Prompt
In the records that follow, find each line with the word "styles" and copy it.

Data extracts
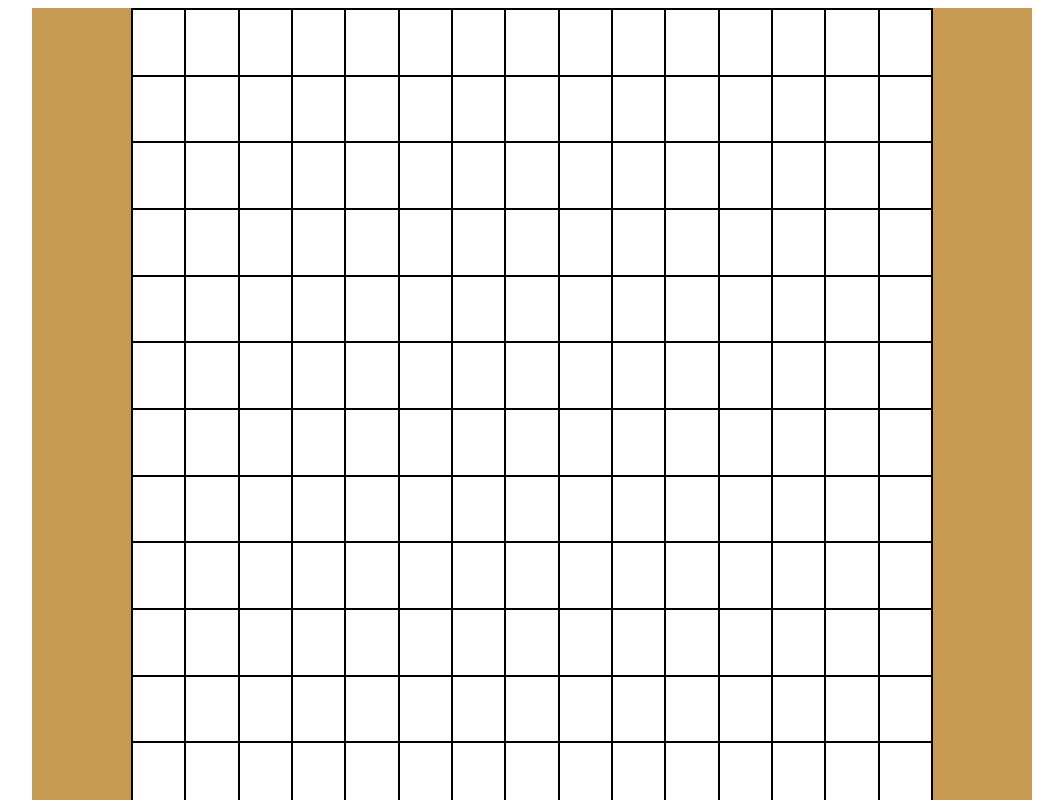
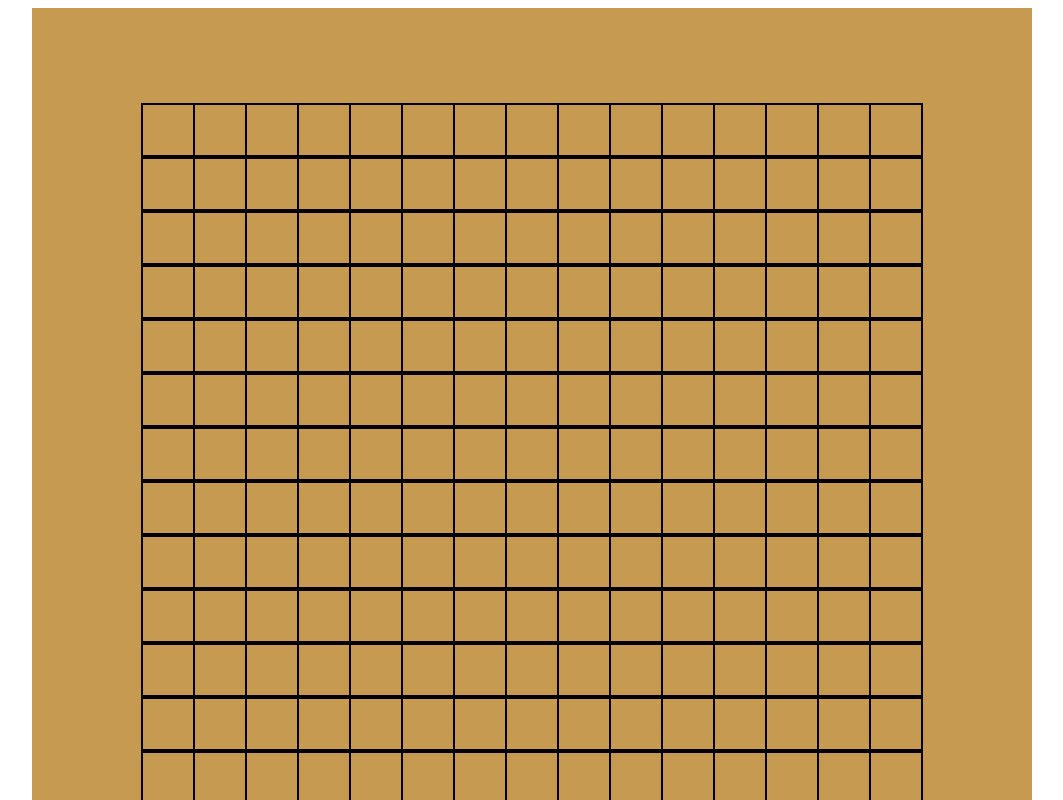
Before and after one commit to jhssttj/Omok, a React (Create React App) app: page / in a window 1280 px wide. Shown: the top 800 px of the page, without its empty margins (108-1171 px from the left). Built offline with nearby package versions, Linux system fonts and the light colour scheme.

Commit message:
CSS Board squares

```diff
--- a/src/styles/Board.css
+++ b/src/styles/Board.css
@@ -1,6 +1,6 @@
 .board {
   display: flex;
-  justify-content: space-evenly;
+  justify-content: center;
   align-items: center;
   flex-direction: column;
   width: 1000px;
@@ -12,15 +12,12 @@
   display: flex;
   justify-content: space-evenly;
   flex-direction: row;
-  width: 80%;
-  height: 80%;
-
   border: 0.25px solid black;
 }
 
 .square {
-  width: 100%;
-  height: 100%;
-  background-color: white;
+  width: 50px;
+  height: 50px;
+  background-color: rgb(198,154,81);
   border: 0.25px solid black;
 }
```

Final answer
--- a/src/styles/Board.css
+++ b/src/styles/Board.css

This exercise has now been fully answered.